It's funny how summer can so easily be a season of spiritual drought, because where I live in Texas, a drought usually does come in the summer months, literally. My hometown has gotten few inches of rain the last few years combined.
As May creeps around, so do days of glaring sun and cloudless sky and cracked earth. Any green that flourished in April withers away. The water in our well deteriorates. And as soon as you step outside into 100+ degree heat, your breath is taken away for a few moments, simply because of the heat. You can almost wear our Texas heat like a coat. It cloaks itself around your shoulders in a suffocating, heavy kind of way. I understand all too well the heat of summer.
David compares his spiritual distance from God to feeling as if his strength was sapped in the heat of summer. It is a similar feeling.
If you're not careful, Christian, the summer can become a time of spiritual drought, with consequences as wearying as the hottest August day.
Check out this quote from a blog post I wrote on July 4, 2011.
I'll admit it. It's been harder to feel God this summer than it usually is. And maybe it's entirely my fault. I can't help but compare my emotional and spiritual weariness and thirst to the land around me. To the parched ground in my backyard. To my empty well. To the state of my city.
We need rain. It may be our driest year yet, but it WILL rain. Rain will come and nourish the ground one day. It will bring color into the grass and water into our wells. This may not happen for a while, but it will come. God will never abandon us. And even when I'm going through a dry spell like I have this summer, I have faith that God will not leave me. He is still here, even when His footprints are not seen.

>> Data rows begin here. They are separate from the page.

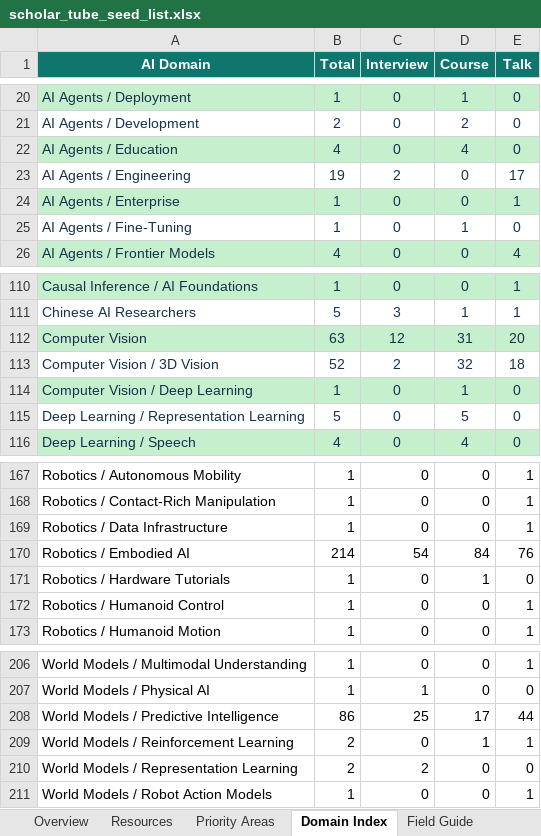
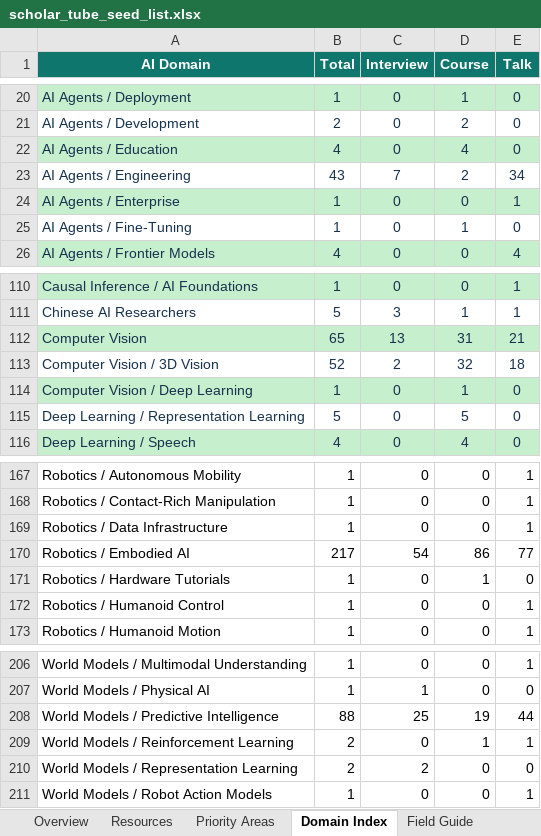
Before and after one commit to OpenEnvision/ScholarTube, an Excel workbook: data/scholar_tube_seed_list.xlsx, sheet Domain Index, drawn as a sheet; only a part is shown, gaps mark what is left out; values as stored, in another font and other column widths than the file's, no borders; table styles not drawn; the diff names each change by its address in the sheet, - before the commit and + after, or states it on an @@ line.

```diff
--- a/data/scholar_tube_seed_list.xlsx (sheet Domain Index)
+++ b/data/scholar_tube_seed_list.xlsx (sheet Domain Index)
-B23 (Total): 19
+B23 (Total): 43
-C23 (Interview): 2
+C23 (Interview): 7
-D23 (Course): 0
+D23 (Course): 2
-E23 (Talk): 17
+E23 (Talk): 34
-B112 (Total): 63
+B112 (Total): 65
-C112 (Interview): 12
+C112 (Interview): 13
-E112 (Talk): 20
+E112 (Talk): 21
-B170 (Total): 214
+B170 (Total): 217
-D170 (Course): 84
+D170 (Course): 86
-E170 (Talk): 76
+E170 (Talk): 77
-B208 (Total): 86
+B208 (Total): 88
-D208 (Course): 17
+D208 (Course): 19
```
Also changed, not shown: sheet Resources, sheet Overview, sheet Priority Areas, sheet Field Guide, formulas that keep their value, 8 other files.
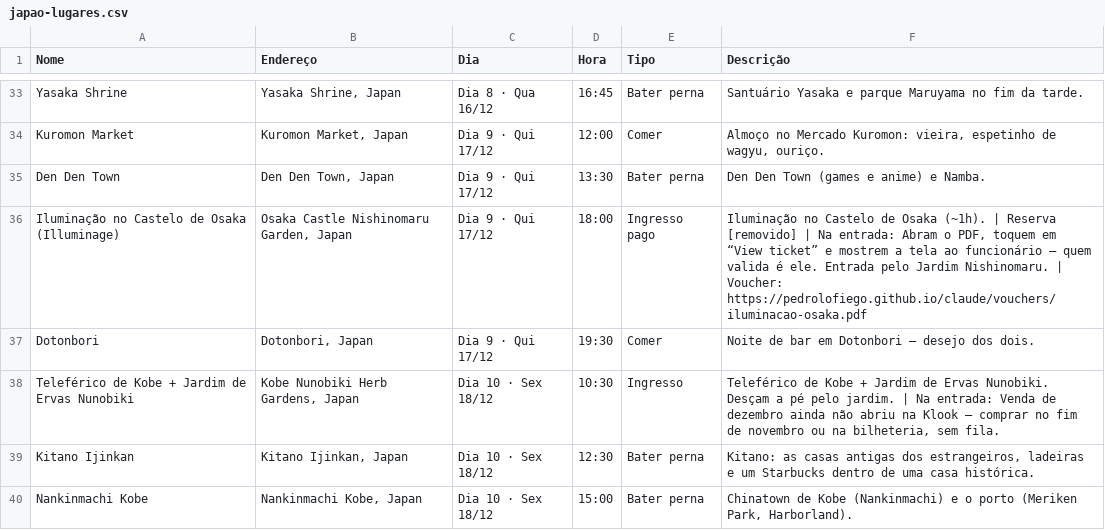
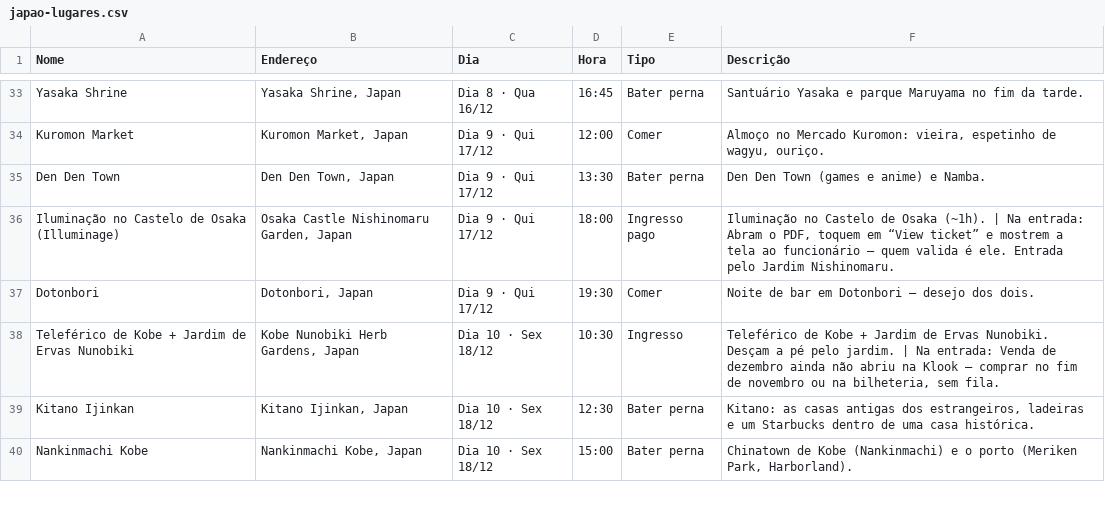
Before and after one commit to PedroLofiego/claude, a CSV file: public/export/japao-lugares.csv, drawn as a sheet; only a part is shown, gaps mark what is left out; the diff covers the shown part only.

```diff
--- a/public/export/japao-lugares.csv
+++ b/public/export/japao-lugares.csv
@@ -35,3 +35,3 @@
 "Den Den Town","Den Den Town, Japan","Dia 9 · Qui 17/12","13:30","Bater perna","Den Den Town (games e anime) e Namba."
-"Iluminação no Castelo de Osaka (Illuminage)","Osaka Castle Nishinomaru Garden, Japan","Dia 9 · Qui 17/12","18:00","Ingresso pago","Iluminação no Castelo de Osaka (~1h). | Reserva [removido] | Na entrada: Abram o PDF, toquem em “View ticket” e mostrem a tela ao funcionário — quem valida é ele. Entrada pelo Jardim Nishinomaru. | Voucher: https://pedrolofiego.github.io/claude/vouchers/iluminacao-osaka.pdf"
+"Iluminação no Castelo de Osaka (Illuminage)","Osaka Castle Nishinomaru Garden, Japan","Dia 9 · Qui 17/12","18:00","Ingresso pago","Iluminação no Castelo de Osaka (~1h). | Na entrada: Abram o PDF, toquem em “View ticket” e mostrem a tela ao funcionário — quem valida é ele. Entrada pelo Jardim Nishinomaru."
 "Dotonbori","Dotonbori, Japan","Dia 9 · Qui 17/12","19:30","Comer","Noite de bar em Dotonbori — desejo dos dois."
```
Also changed, not shown: 11 edited cells elsewhere in this file, 8 other files.
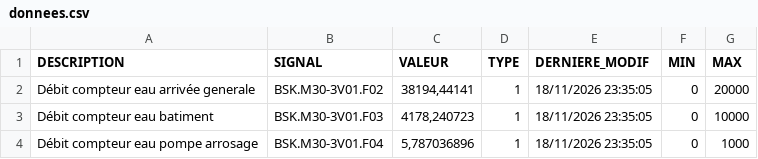
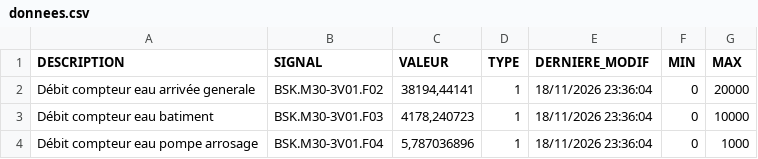
Before and after one commit to asaylani/BSK-On-Line, a CSV file: donnees.csv, drawn as a sheet.

Commit message:
Mise à jour automatique des compteurs

```diff
--- a/donnees.csv
+++ b/donnees.csv
@@ -1,4 +1,4 @@
 DESCRIPTION;SIGNAL;VALEUR;TYPE;DERNIERE_MODIF;MIN;MAX
-Débit compteur eau arrivée generale;BSK.M30-3V01.F02;38194,44141;1;18/11/2026 23:35:05;0;20000
-Débit compteur eau batiment;BSK.M30-3V01.F03;4178,240723;1;18/11/2026 23:35:05;0;10000
-Débit compteur eau pompe arrosage;BSK.M30-3V01.F04;5,787036896;1;18/11/2026 23:35:05;0;1000
+Débit compteur eau arrivée generale;BSK.M30-3V01.F02;38194,44141;1;18/11/2026 23:36:04;0;20000
+Débit compteur eau batiment;BSK.M30-3V01.F03;4178,240723;1;18/11/2026 23:36:04;0;10000
+Débit compteur eau pompe arrosage;BSK.M30-3V01.F04;5,787036896;1;18/11/2026 23:36:04;0;1000
```
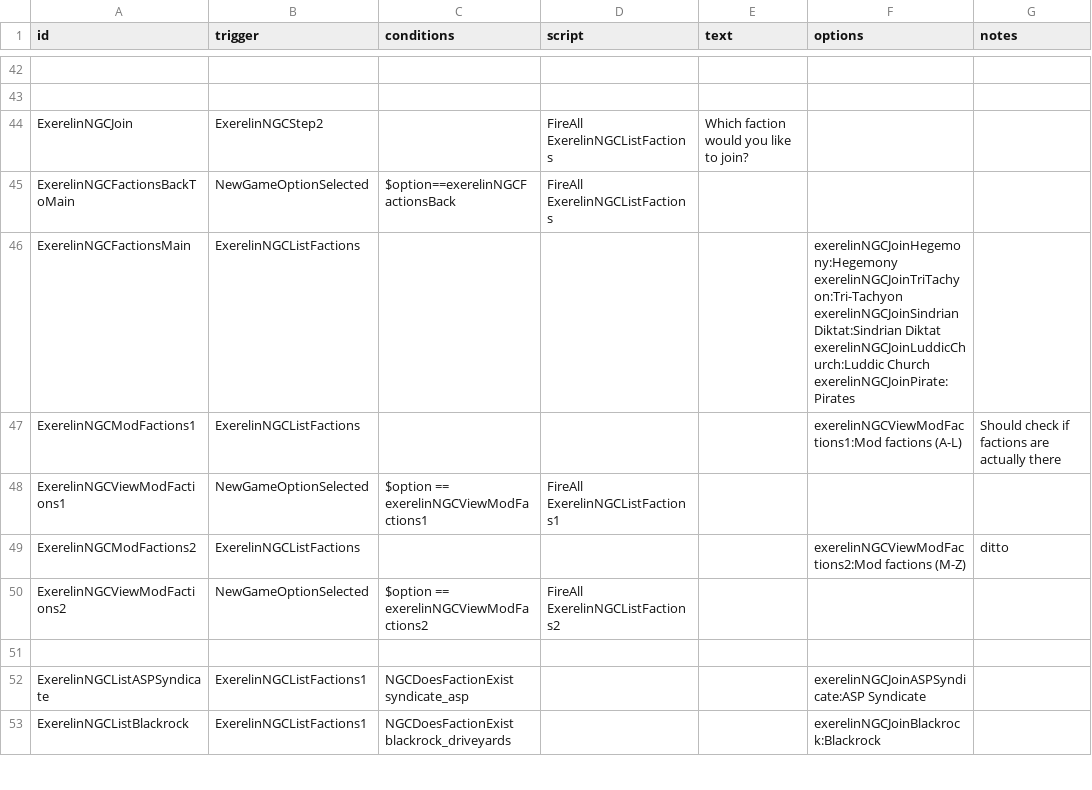
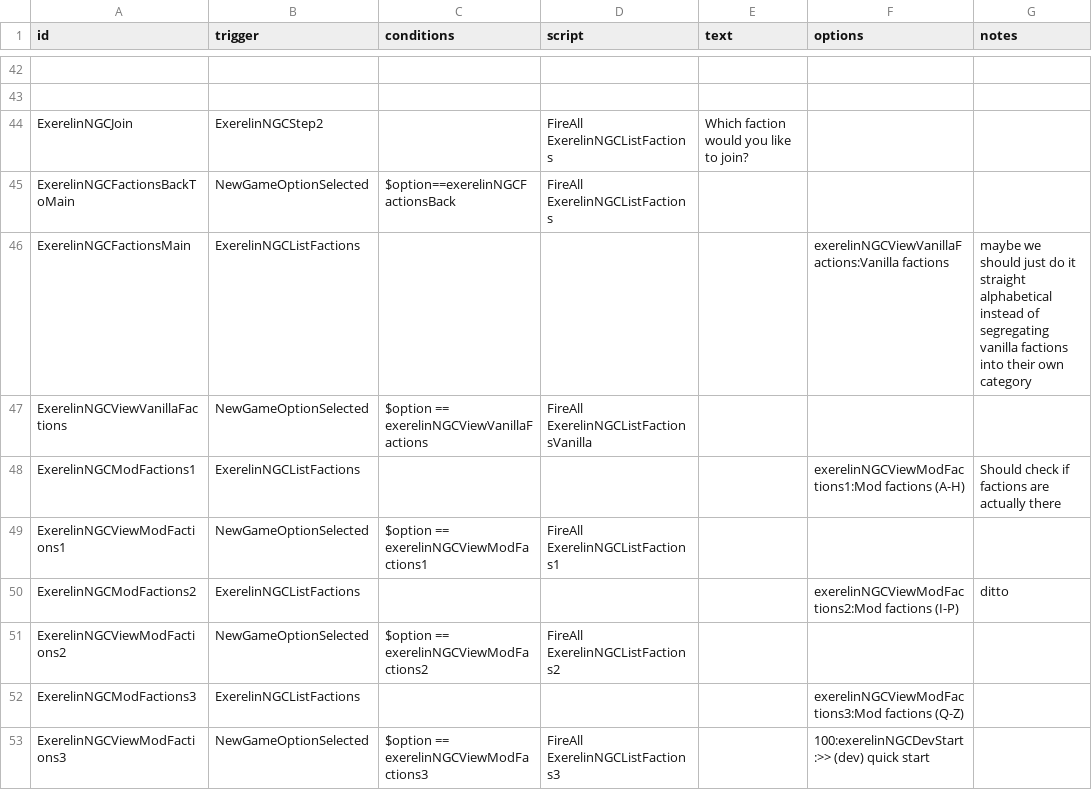
Before and after one commit to Histidine91/Nexerelin, a CSV file: data/campaign/rules.csv, drawn as a sheet; only a part is shown, gaps mark what is left out; the shorter side is filled out with more unchanged rows; the diff covers the shown part only.

```diff
--- a/data/campaign/rules.csv
+++ b/data/campaign/rules.csv
@@ -117,10 +117,9 @@ ExerelinNGCJoin,ExerelinNGCStep2,,FireAll ExerelinNGCListFactions,Which faction
 ExerelinNGCFactionsBackToMain,NewGameOptionSelected,$option==exerelinNGCFactionsBack,FireAll ExerelinNGCListFactions,,,
-ExerelinNGCFactionsMain,ExerelinNGCListFactions,,,,"exerelinNGCJoinHegemony:Hegemony
-exerelinNGCJoinTriTachyon:Tri-Tachyon
-exerelinNGCJoinSindrianDiktat:Sindrian Diktat
-exerelinNGCJoinLuddicChurch:Luddic Church
-exerelinNGCJoinPirate:Pirates",
-ExerelinNGCModFactions1,ExerelinNGCListFactions,,,,exerelinNGCViewModFactions1:Mod factions (A-L),Should check if factions are actually there
+ExerelinNGCFactionsMain,ExerelinNGCListFactions,,,,exerelinNGCViewVanillaFactions:Vanilla factions,maybe we should just do it straight alphabetical instead of segregating vanilla factions into their own category
+ExerelinNGCViewVanillaFactions,NewGameOptionSelected,$option == exerelinNGCViewVanillaFactions,FireAll ExerelinNGCListFactionsVanilla,,,
+ExerelinNGCModFactions1,ExerelinNGCListFactions,,,,exerelinNGCViewModFactions1:Mod factions (A-H),Should check if factions are actually there
 ExerelinNGCViewModFactions1,NewGameOptionSelected,$option == exerelinNGCViewModFactions1,FireAll ExerelinNGCListFactions1,,,
-ExerelinNGCModFactions2,ExerelinNGCListFactions,,,,exerelinNGCViewModFactions2:Mod factions (M-Z),ditto
+ExerelinNGCModFactions2,ExerelinNGCListFactions,,,,exerelinNGCViewModFactions2:Mod factions (I-P),ditto
 ExerelinNGCViewModFactions2,NewGameOptionSelected,$option == exerelinNGCViewModFactions2,FireAll ExerelinNGCListFactions2,,,
+ExerelinNGCModFactions3,ExerelinNGCListFactions,,,,exerelinNGCViewModFactions3:Mod factions (Q-Z),
+ExerelinNGCViewModFactions3,NewGameOptionSelected,$option == exerelinNGCViewModFactions3,FireAll ExerelinNGCListFactions3,,100:exerelinNGCDevStart:>> (dev) quick start,
```
Also changed, not shown: 24 added rows, 7 removed rows and 3 edited cells elsewhere in this file, 2 other files.
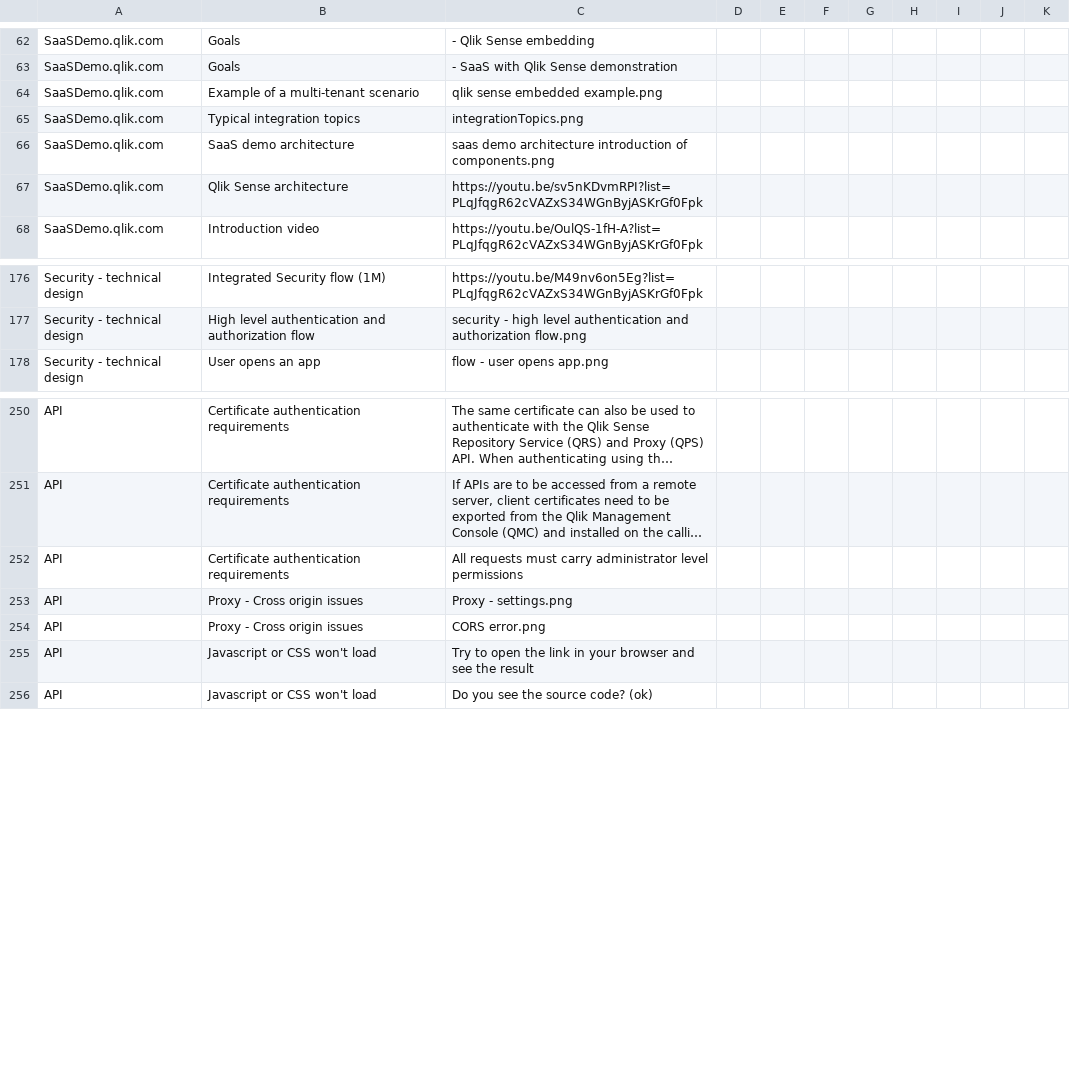
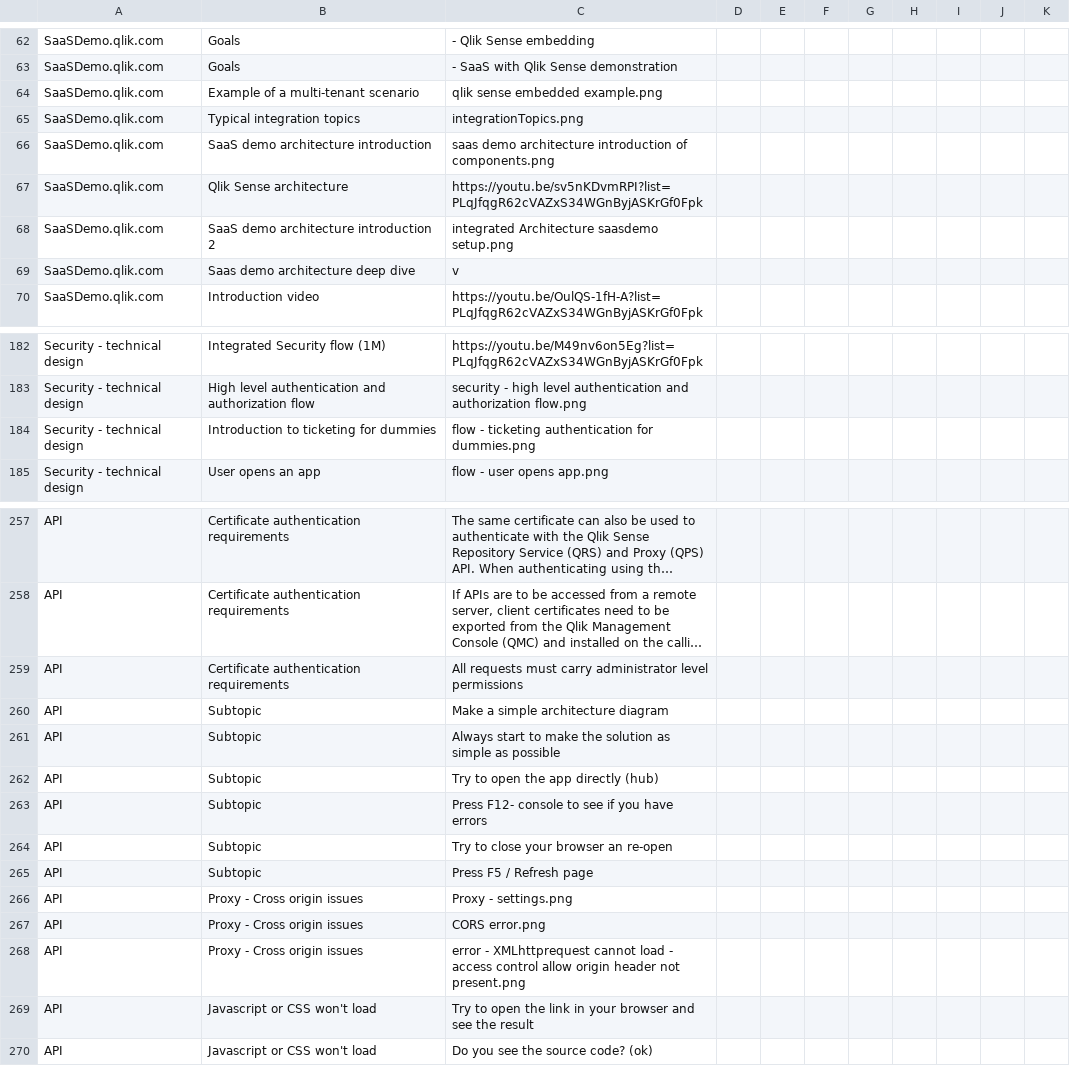
Before and after one commit to QHose/QRSMeteor, a CSV file: Sense Demo materials/SaaS presentation input.csv, drawn as a sheet; only a part is shown, gaps mark what is left out; long unchanged cells end in …; the diff covers the shown part only; the diff names each change by its address in the sheet, - before the commit and + after, or states it on an @@ line.

```diff
--- a/Sense Demo materials/SaaS presentation input.csv
+++ b/Sense Demo materials/SaaS presentation input.csv
-B66: SaaS demo architecture
+B66: SaaS demo architecture introduction
+row 68: SaaSDemo.qlik.com | SaaS demo architecture introduction 2 | integrated Architecture saasdemo setup.png
+row 69: SaaSDemo.qlik.com | Saas demo architecture deep dive | v
+row 184: Security - technical design | Introduction to ticketing for dummies | flow - ticketing authentication for dummies.png
+row 260: API | Subtopic | Make a simple architecture diagram
+row 261: API | Subtopic | Always start to make the solution as simple as possible
+row 262: API | Subtopic | Try to open the app directly (hub)
+row 263: API | Subtopic | Press F12- console to see if you have errors
+row 264: API | Subtopic | Try to close your browser an re-open
+row 265: API | Subtopic | Press F5 / Refresh page
+row 268: API | Proxy - Cross origin issues | error - XMLhttprequest cannot load - access control allow origin header not present.png
```
Also changed, not shown: 23 added rows and 1 edited cell elsewhere in this file.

A few short days later, I posted this:
For the first time all day and perhaps even all week, I felt like God was near. I felt Him hold me. Hours before, I had written something for my blog, talking about how I had faith that it would rain one day. That I knew God would send us rain. And then it rained for the first time in months. During a time where I felt distant from God, He sent rain. He didn't just send rain on the earth. He sent rain on my heart that night too.
It was such a beautiful moment. It was like the Lord was giving me a huge hug and saying, "Emily, don't you see? I never left. Please let me hold you." Days later, I still feel so grateful, so amazed that He gave me exactly what I needed. The rain was such a gift to our thirsty city and to my thirsty heart.
Even when our fickle human emotions makes us feel distant from God, it doesn't mean He feels the same way. God is always near. He's always working. His love is far more unceasing and relentless than our own shifting feelings.
Let me remind you that we live under a covenant of grace. Christ's death on the cross took the punishment for your sin and you are separated from God no longer. However, sin that you are keeping unconfessed and in your heart, even if it is forgiven by God, can become a source of self-imposed distance in your relationship with Him.
Let me share verses 5-7 of this same chapter of the Bible. "Then I acknowledged my sin to you and did not cover up my iniquity. I said, "I will confess my transgressions to the Lord." And you forgave the guilt of my sin. Therefore let all the faithful pray to you while you may be found; surely the rising of the mighty waters will not reach them. You are my hiding place; you will protect me from trouble and surround me with songs of deliverance."
Your sin may not be as obvious as lying or addiction, but it may still be there in your heart. Your sin may be bitterness festering like a rotting wound. Your sin may be apathy, unwillingness to get up and obey what the Lord is asking you to do. Your sin may be shame because of your sin, a lie and a form of pride that makes you believe what you have done is too bad for your Father to ever forgive.
I encourage you to search your heart tonight. Ask God to reveal any sin that may be causing you to create a distance in your relationship with Him.
And regardless of what the answer is, if you are going through a season of weariness and drought, do not despair. As long as you are on this earth, you will go through times of nourishment and times of exhaustion. Elijah grew so frustrated that he asked God to take his life. From his psalms, David seemed on a constant roller-coaster of emotions and "Why, God, why?!"s. Paul struggled, Peter struggled, and so will you as long as you are on this earth.
Jeremiah 29:11-14 says, "'For I know the plans I have for you,' declares the Lord, 'plans to prosper you and not to harm you, plans to give you hope and a future. Then you will call on me and come and pray to me, and I will listen to you. You will seek me and find me when you seek me with all your heart. I will be found by you,' declares the Lord, "and will bring you back from captivity.'"
Even if your heart fails, His will not. Have faith this summer. Ask the Lord to bring a season of fruit instead of a season of drought... and remember that sometimes the sweetest of fruit can come from a place of wilderness.
Here is a blog post I wrote on July 5, 2012, describing last summer. Last summer was one of the hardest I've ever had and I look back on it with frustration to this day. But I learned from it and the Lord spoke precious things to me in those months. Looking back, all I can feel is thankful for His faithfulness, even when I didn't see it at the time.
He is good.
Two years ago: An Excerpt from an Action Story of my Childhood